§ **What the task asks**
Range to reproduce from the entries below: the line with "seed --> rejected: research rejects it", the line with "scheduled --> done: commits", and every line in between. Give them exactly and give nothing else.

§ **Records provided**
----------

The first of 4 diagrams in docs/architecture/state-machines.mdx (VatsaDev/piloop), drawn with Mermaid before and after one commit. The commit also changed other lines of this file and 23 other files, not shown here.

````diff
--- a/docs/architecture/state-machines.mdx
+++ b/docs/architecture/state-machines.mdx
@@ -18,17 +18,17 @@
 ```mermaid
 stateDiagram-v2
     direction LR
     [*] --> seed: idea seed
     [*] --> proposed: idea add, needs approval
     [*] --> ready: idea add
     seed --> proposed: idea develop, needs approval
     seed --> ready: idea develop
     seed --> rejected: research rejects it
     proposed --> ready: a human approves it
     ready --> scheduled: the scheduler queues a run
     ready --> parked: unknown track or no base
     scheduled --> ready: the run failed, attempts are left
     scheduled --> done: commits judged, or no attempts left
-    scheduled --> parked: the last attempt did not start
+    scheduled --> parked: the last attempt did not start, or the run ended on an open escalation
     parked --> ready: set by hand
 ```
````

----------

§ **Result**
     seed --> rejected: research rejects it
     proposed --> ready: a human approves it
     ready --> scheduled: the scheduler queues a run
     ready --> parked: unknown track or no base
     scheduled --> ready: the run failed, attempts are left
     scheduled --> done: commits judged, or no attempts left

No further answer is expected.